▶ _RECORD EXTRACTS_
================

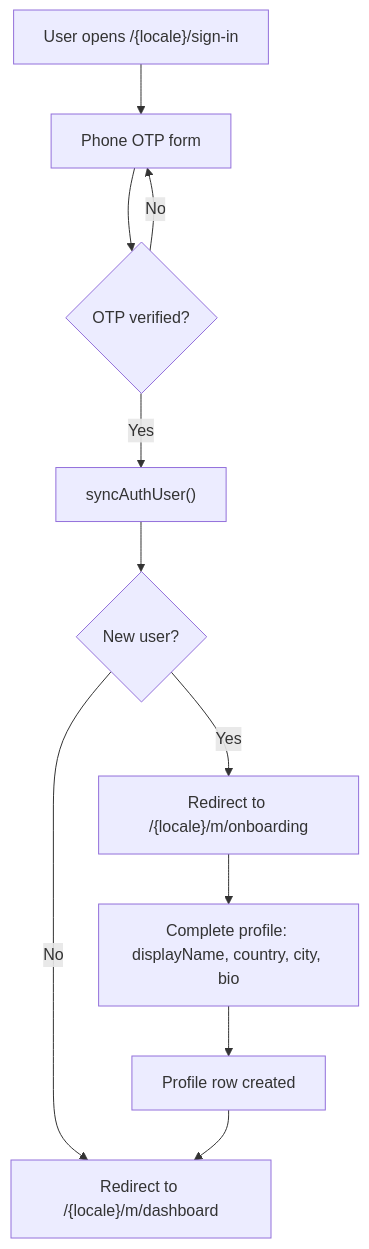
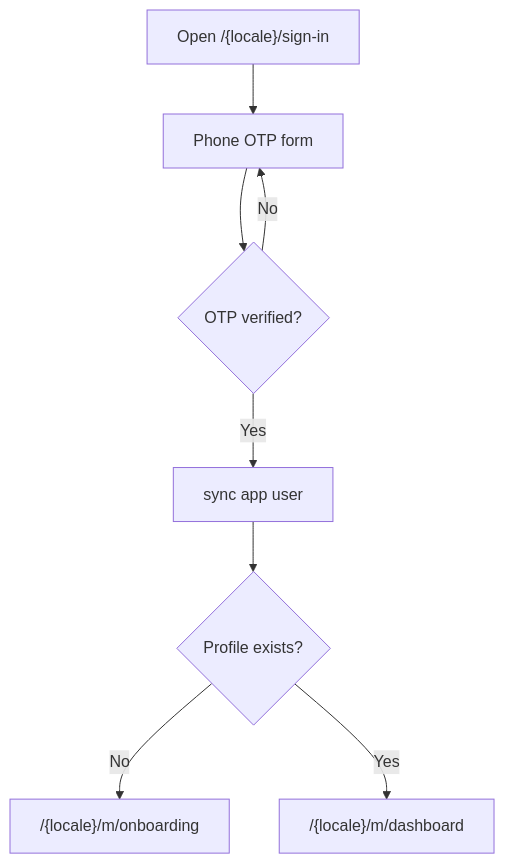
The second of 7 diagrams in docs/user-flows.md (GeorgiySergeev/kylyvnyk-buisness-club), drawn with Mermaid before and after one commit. The commit also changed other lines of this file and 15 other files, not shown here.

````diff
--- a/docs/user-flows.md
+++ b/docs/user-flows.md
@@ -83,13 +39,10 @@
 ```mermaid
 flowchart TD
-  A["User opens /{locale}/sign-in"] --> B["Phone OTP form"]
+  A["Open /{locale}/sign-in"] --> B["Phone OTP form"]
   B --> C{"OTP verified?"}
   C -- "No" --> B
-  C -- "Yes" --> D["syncAuthUser()"]
-  D --> E{"New user?"}
-  E -- "Yes" --> F["Redirect to /{locale}/m/onboarding"]
-  E -- "No" --> G["Redirect to /{locale}/m/dashboard"]
-  F --> H["Complete profile: displayName, country, city, bio"]
-  H --> I["Profile row created"]
-  I --> G
+  C -- "Yes" --> D["sync app user"]
+  D --> E{"Profile exists?"}
+  E -- "No" --> F["/{locale}/m/onboarding"]
+  E -- "Yes" --> G["/{locale}/m/dashboard"]
 ```
````
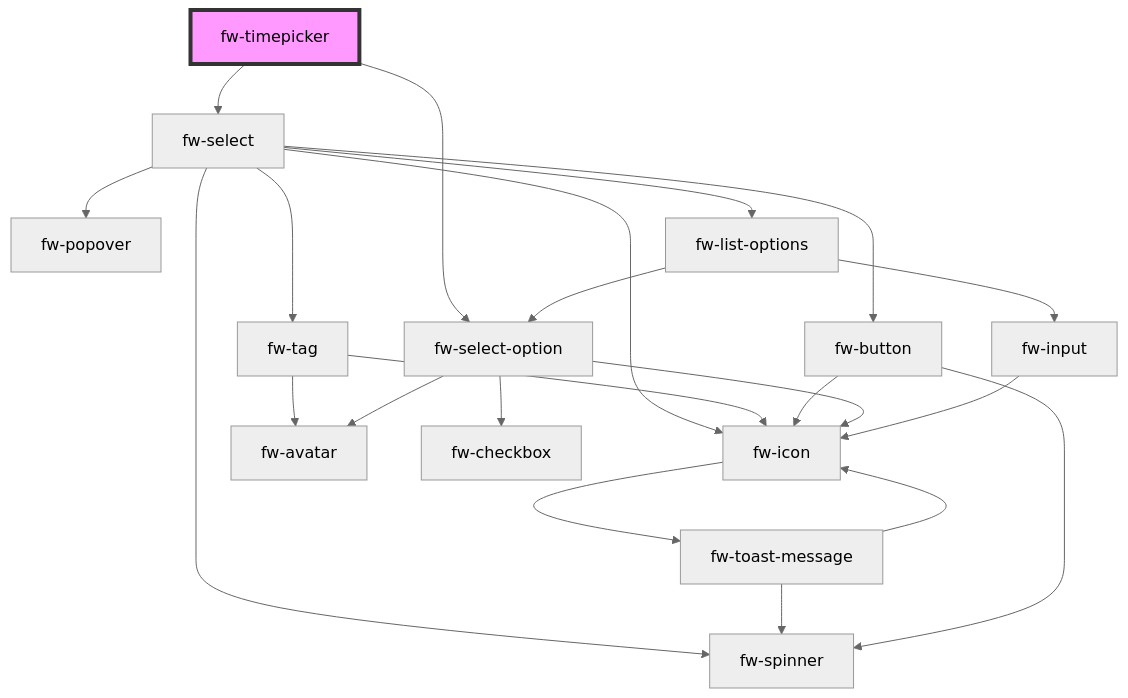
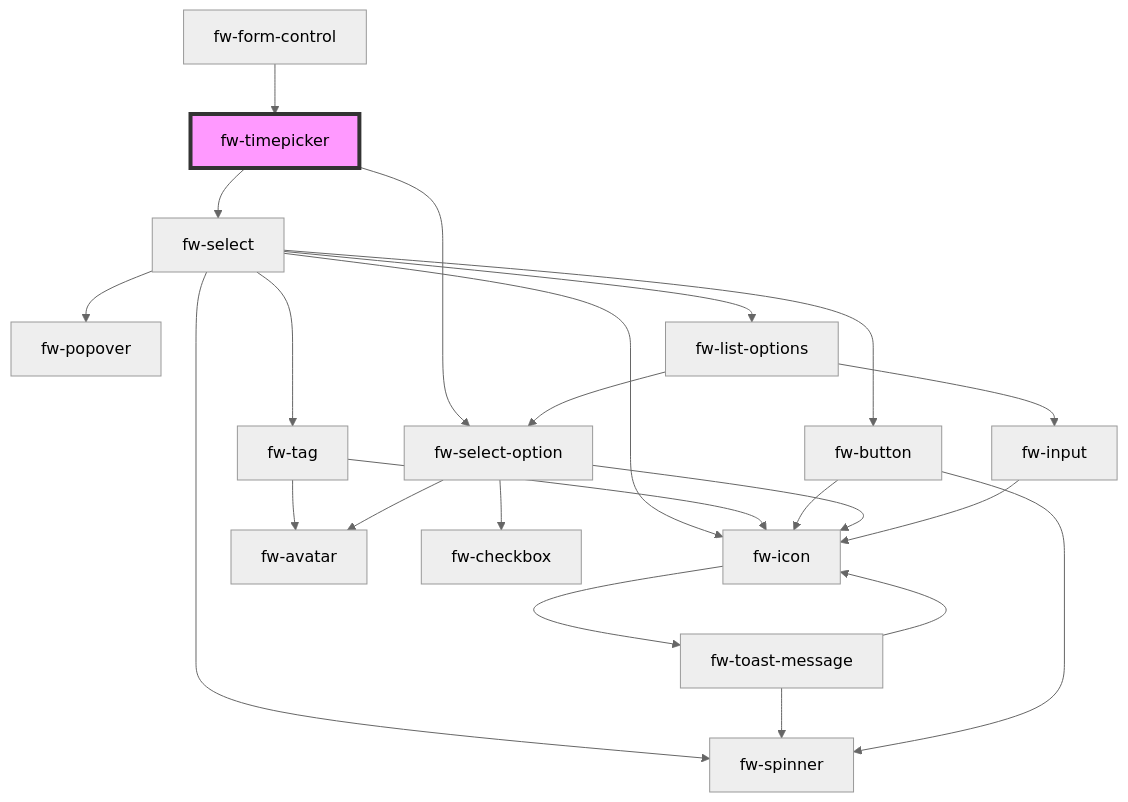
Before and after one commit to freshworks/crayons: the diagram in packages/crayons-core/src/components/timepicker/readme.md, drawn with Mermaid (neutral theme). The commit also changed other lines of this file and 12 other files, not shown here.

Commit message:
feat(form-control): form-control with form handling via slots

````diff
--- a/packages/crayons-core/src/components/timepicker/readme.md
+++ b/packages/crayons-core/src/components/timepicker/readme.md
@@ -72,25 +76,26 @@
 ```mermaid
 graph TD;
   fw-timepicker --> fw-select
   fw-timepicker --> fw-select-option
   fw-select --> fw-tag
   fw-select --> fw-popover
   fw-select --> fw-button
   fw-select --> fw-spinner
   fw-select --> fw-icon
   fw-select --> fw-list-options
   fw-tag --> fw-avatar
   fw-tag --> fw-icon
   fw-icon --> fw-toast-message
   fw-toast-message --> fw-spinner
   fw-toast-message --> fw-icon
   fw-button --> fw-spinner
   fw-button --> fw-icon
   fw-list-options --> fw-select-option
   fw-list-options --> fw-input
   fw-select-option --> fw-icon
   fw-select-option --> fw-checkbox
   fw-select-option --> fw-avatar
   fw-input --> fw-icon
+  fw-form-control --> fw-timepicker
   style fw-timepicker fill:#f9f,stroke:#333,stroke-width:4px
 ```
````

================

Would you repeat, exactly and with nothing added, every line from the line containing "fw-icon --> fw-toast-message" through the last line of the records above?

▶ _RESPONSE BELOW_
   fw-icon --> fw-toast-message
   fw-toast-message --> fw-spinner
   fw-toast-message --> fw-icon
   fw-button --> fw-spinner
   fw-button --> fw-icon
   fw-list-options --> fw-select-option
   fw-list-options --> fw-input
   fw-select-option --> fw-icon
   fw-select-option --> fw-checkbox
   fw-select-option --> fw-avatar
   fw-input --> fw-icon
+  fw-form-control --> fw-timepicker
   style fw-timepicker fill:#f9f,stroke:#333,stroke-width:4px
 ```
````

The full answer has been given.